Does this seem familiar? Feeling terribly tired and gaining weight despite not changing your health behaviours or meal sizes? Could it be you have an underlying thyroid condition and if so, what are you able to do to help manage your symptoms?
Dieting isn't the answer
If you are diagnosed with an underactive thyroid, or even subclinical hypothyroidism, the good news is that it can be supported and normalised with an appropriate “thyroid support plan” that not only targets thyroid function but also the nervous system and liver as well. The impact of stress, not surprisingly also affects how well our thyroid functions.
Your thyroid impacts cholesterol synthesis, keeps your metabolism turning over and prevents the accumulation of excess body fat, salt and water. An underactive thyroid will slow down your metabolism, causing your body to burn off drastically fewer calories, feel lethargic, and retain water, thereby causing excessive weight gain and cellulite, and a number of other symptoms that are unwelcome and certainly unwanted. The driver of all these functions is your level of active thyroid hormone. Your thyroid gland normally generates the inactive type of thyroid hormone called T4 (thyroxine) and this is afterwards converted to the active type, T3 (also called triiodotyrosine), which acts in different organs of the body including the liver and kidneys. Hypothyroidism occurs when the synthesis of thyroid hormones is compromised.
Could I be at risk of a thyroid condition?
Women are much more likely than men to develop hypothyroidism and it is recommended that adults, particularly women, have a blood test to detect thyroid problems every five years starting at age 35. You may need more regular testing if you have been pregnant or have delivered a baby within the past six months, have had a thyroid problem before or family history of thyroid disease, or have other autoimmune diseases including Sjögren’s syndrome, pernicious anaemia, type 1 diabetes, rheumatoid arthritis, or lupus. Getting tested helps uncover thyroid problems – especially subclinical problems where a person has no apparent symptoms. If diagnosed with a thyroid condition, you should undergo have your thyroid function tested every 10-12 weeks or earlier if symptoms worsen.
Certain other factors can increase your chances of developing weight issues due to thyroid dysregulation. These include:
- Stress – raised cortisol levels that occur with chronic stress results in an imbalance in the creation of active thyroid hormone (T3) and reverse T3 (rT3; an inactive thyroid hormones that reduces general T3 action), thyroid dysregulation and autoimmune illnesses.
- Thyroiditis which can occur more commonly after pregnancy.
- Not getting enough iodine or selenium from your diet. Australia has soil that is low in both these minerals and it is common to see deficiencies in the general population.

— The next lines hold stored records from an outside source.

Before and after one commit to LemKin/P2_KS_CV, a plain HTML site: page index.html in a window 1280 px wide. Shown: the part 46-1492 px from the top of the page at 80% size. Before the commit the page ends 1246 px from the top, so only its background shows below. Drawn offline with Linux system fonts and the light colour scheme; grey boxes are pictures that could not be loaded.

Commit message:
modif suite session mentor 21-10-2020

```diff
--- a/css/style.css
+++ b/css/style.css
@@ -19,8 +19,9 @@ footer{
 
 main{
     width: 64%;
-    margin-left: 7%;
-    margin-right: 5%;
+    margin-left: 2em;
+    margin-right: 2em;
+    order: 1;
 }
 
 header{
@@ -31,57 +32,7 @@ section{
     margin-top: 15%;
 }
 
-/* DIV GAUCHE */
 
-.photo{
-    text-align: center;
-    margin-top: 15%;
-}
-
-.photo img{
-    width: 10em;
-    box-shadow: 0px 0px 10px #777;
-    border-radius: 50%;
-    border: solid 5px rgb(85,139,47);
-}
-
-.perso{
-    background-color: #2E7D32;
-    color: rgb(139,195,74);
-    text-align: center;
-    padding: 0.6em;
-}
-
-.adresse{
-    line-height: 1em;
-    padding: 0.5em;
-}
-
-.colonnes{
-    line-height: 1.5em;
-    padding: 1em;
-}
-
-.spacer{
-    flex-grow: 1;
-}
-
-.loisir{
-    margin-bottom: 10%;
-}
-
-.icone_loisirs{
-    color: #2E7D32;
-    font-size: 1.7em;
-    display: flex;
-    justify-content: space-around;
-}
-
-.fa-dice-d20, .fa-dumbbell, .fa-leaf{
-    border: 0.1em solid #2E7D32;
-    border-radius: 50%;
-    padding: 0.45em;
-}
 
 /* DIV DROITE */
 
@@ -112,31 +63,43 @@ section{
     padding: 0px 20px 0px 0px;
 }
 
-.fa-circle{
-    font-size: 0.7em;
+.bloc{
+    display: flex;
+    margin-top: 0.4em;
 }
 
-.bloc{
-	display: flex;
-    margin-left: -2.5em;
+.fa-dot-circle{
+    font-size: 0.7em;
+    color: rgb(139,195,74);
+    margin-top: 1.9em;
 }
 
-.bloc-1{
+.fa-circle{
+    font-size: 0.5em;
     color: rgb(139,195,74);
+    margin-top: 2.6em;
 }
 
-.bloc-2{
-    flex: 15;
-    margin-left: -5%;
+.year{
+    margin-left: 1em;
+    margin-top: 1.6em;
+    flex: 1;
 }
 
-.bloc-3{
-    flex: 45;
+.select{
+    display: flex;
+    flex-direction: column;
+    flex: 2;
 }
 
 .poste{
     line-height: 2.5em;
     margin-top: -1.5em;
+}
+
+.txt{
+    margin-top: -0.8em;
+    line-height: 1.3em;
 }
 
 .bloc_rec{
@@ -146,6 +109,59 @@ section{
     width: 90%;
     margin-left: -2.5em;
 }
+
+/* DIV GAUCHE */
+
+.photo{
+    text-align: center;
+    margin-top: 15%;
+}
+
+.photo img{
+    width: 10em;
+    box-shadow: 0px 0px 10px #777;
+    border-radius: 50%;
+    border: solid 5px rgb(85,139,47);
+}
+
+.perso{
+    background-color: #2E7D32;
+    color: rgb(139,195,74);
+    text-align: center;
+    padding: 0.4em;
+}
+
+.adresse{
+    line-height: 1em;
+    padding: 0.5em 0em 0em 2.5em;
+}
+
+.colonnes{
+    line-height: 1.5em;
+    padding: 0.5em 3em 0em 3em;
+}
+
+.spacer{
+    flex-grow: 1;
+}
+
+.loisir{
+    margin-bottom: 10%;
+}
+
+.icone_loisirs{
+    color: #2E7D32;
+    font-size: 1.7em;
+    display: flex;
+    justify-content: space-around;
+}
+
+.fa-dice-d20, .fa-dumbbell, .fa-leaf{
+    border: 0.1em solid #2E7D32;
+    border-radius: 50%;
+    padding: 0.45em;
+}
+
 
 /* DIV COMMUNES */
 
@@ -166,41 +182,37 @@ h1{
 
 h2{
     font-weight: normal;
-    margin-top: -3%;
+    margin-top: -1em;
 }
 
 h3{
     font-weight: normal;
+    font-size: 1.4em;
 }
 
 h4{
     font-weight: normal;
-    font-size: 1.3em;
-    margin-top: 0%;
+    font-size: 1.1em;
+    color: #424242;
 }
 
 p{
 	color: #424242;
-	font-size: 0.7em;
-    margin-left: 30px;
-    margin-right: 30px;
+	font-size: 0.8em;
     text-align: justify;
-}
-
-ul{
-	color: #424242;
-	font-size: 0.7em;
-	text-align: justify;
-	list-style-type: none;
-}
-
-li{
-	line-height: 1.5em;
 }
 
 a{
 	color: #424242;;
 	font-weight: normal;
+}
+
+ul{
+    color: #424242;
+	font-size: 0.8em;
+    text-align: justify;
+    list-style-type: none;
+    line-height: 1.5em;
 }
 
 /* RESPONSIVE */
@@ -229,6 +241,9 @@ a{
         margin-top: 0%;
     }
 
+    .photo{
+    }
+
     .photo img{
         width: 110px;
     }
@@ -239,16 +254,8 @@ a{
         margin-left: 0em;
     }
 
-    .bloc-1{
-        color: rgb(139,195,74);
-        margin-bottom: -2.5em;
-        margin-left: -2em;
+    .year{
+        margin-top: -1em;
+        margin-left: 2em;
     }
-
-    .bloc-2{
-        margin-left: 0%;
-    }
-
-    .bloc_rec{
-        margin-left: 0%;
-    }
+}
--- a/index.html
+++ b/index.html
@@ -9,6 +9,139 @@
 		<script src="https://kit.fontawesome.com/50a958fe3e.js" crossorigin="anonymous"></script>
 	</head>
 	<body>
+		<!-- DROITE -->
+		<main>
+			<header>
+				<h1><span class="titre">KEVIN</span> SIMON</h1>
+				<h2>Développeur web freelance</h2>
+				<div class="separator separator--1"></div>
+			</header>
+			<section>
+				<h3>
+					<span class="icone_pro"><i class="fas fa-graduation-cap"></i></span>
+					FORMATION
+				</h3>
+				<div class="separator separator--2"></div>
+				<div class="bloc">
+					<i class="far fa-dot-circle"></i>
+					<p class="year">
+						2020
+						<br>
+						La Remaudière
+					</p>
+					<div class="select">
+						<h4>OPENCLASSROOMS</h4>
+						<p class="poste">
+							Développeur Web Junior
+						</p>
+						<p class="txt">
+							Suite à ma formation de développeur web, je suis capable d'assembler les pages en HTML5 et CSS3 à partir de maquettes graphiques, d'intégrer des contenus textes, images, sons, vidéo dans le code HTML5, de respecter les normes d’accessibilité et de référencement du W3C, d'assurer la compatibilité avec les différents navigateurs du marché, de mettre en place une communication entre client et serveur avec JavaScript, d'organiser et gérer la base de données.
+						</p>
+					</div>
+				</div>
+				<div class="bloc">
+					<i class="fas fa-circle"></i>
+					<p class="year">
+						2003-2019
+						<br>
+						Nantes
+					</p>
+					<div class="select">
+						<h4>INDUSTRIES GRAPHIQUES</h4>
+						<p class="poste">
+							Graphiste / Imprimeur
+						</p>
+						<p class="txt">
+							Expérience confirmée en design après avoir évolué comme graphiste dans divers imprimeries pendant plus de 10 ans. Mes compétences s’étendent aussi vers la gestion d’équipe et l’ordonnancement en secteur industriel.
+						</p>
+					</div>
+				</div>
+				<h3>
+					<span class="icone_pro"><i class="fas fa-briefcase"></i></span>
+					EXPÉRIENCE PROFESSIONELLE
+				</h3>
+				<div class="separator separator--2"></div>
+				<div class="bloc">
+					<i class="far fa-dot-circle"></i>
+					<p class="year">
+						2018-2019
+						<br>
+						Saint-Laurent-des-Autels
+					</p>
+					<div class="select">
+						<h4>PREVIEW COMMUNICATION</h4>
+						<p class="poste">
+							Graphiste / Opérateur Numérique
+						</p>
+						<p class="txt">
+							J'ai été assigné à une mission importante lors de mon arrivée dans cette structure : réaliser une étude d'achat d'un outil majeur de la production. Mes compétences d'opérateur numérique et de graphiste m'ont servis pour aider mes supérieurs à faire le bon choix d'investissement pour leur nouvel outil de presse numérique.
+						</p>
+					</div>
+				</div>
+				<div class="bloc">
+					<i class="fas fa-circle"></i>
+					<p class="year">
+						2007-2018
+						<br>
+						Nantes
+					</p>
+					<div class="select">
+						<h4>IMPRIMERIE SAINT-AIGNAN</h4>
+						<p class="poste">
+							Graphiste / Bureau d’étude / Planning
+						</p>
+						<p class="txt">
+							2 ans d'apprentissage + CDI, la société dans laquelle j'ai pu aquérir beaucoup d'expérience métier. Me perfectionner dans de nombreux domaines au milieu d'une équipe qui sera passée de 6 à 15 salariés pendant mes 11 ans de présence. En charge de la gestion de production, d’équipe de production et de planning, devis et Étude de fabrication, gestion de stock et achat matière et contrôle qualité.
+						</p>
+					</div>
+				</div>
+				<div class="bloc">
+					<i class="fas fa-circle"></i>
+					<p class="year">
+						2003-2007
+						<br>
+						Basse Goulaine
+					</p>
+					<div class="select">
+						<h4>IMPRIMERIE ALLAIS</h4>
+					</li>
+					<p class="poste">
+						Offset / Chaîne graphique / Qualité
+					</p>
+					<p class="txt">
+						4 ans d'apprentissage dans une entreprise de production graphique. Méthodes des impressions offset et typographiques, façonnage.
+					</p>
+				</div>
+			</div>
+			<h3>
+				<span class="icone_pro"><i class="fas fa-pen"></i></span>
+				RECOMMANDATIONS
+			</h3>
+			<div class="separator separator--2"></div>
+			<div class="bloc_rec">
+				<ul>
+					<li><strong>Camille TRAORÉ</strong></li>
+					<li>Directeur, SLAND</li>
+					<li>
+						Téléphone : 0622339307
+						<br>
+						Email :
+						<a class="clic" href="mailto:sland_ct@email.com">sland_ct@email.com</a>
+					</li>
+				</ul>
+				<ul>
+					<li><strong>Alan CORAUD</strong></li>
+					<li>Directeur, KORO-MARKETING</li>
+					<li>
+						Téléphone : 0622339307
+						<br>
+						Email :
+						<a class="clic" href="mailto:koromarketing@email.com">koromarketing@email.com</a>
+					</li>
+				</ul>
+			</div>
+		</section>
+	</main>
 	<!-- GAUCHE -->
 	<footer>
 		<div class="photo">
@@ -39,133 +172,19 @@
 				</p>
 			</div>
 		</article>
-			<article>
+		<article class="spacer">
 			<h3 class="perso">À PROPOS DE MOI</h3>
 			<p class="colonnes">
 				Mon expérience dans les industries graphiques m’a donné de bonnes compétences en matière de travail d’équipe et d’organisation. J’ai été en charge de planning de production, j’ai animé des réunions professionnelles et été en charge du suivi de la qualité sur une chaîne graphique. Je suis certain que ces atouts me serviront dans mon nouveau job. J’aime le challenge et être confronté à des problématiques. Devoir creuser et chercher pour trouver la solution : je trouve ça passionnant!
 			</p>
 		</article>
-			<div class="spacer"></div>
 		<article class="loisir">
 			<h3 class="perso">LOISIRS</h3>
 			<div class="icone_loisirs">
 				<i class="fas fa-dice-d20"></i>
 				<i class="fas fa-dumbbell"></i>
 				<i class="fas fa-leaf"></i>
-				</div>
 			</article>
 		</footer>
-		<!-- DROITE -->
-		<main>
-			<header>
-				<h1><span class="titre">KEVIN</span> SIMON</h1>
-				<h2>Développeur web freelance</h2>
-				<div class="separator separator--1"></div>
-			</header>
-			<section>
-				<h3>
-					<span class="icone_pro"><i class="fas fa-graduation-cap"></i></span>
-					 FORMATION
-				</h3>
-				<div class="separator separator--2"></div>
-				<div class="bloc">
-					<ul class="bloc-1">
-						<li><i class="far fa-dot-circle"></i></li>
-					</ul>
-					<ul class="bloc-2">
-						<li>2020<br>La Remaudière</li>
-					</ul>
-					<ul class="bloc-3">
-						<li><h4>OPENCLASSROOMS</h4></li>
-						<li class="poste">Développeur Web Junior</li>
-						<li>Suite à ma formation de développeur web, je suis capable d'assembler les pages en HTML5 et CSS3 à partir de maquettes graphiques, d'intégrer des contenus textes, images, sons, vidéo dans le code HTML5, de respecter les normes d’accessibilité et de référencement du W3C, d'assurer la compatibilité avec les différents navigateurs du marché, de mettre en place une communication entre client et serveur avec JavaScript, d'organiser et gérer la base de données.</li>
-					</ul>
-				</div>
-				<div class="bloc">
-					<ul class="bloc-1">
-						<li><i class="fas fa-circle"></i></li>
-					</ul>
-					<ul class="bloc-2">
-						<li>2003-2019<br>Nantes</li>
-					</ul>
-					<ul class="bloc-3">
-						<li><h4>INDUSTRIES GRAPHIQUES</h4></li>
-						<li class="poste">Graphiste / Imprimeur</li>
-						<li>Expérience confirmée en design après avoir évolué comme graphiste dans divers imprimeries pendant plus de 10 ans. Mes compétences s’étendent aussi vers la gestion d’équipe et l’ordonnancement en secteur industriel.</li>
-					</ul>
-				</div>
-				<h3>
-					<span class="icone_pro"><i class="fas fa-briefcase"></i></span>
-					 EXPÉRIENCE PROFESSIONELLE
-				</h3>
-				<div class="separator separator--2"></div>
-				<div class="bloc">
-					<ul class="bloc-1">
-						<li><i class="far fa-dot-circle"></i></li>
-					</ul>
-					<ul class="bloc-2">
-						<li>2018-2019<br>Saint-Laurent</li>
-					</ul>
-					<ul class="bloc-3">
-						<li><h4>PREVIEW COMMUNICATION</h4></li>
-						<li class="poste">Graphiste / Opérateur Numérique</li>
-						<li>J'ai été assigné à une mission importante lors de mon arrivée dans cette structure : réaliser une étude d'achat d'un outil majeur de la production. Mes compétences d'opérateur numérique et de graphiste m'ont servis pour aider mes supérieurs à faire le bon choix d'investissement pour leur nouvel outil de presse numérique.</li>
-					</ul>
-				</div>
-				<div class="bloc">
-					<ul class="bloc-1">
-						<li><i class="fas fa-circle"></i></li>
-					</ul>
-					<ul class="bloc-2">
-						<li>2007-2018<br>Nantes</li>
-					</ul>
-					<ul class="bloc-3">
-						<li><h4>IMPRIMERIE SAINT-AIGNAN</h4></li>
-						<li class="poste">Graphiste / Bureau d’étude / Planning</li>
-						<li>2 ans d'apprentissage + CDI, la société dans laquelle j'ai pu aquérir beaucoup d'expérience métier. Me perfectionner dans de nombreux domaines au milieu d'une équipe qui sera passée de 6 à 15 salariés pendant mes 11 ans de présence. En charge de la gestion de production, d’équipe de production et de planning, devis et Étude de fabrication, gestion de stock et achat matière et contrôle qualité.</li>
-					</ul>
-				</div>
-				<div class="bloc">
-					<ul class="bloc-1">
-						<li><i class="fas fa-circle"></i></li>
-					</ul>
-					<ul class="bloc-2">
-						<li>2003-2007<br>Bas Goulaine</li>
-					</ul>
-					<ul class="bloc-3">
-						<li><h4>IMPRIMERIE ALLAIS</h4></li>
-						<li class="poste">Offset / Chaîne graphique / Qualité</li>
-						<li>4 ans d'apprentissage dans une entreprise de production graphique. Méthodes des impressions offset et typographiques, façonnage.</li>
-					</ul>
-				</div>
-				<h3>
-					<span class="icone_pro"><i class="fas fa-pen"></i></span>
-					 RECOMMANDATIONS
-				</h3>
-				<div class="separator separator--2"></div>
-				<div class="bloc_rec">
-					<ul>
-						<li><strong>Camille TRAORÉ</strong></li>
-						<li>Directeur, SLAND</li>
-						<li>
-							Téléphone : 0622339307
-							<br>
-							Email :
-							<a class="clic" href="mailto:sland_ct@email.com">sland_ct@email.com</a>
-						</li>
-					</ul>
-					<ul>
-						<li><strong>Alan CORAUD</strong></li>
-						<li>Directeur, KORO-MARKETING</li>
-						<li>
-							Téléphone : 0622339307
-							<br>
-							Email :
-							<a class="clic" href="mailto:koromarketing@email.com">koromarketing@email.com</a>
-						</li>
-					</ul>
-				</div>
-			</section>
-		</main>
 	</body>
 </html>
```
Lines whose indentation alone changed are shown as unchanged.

- Your liver plays a role in conversion of inactive to active thyroid hormone, so poor liver function can contribute to metabolic issues to do with thyroid function.
- If you have polycystic ovarian syndrome (PCOS), these hormonal imbalances may increase the risk of thyroid dysfunction.
- Autoimmune disease.
Maintaining positive health behaviours can be tricky to negotiate in a busy world but if you have an underlying thyroid issue, feeling tired and low, it can be even more so. Ask your health care practitioner if this is something you should consider testing for today.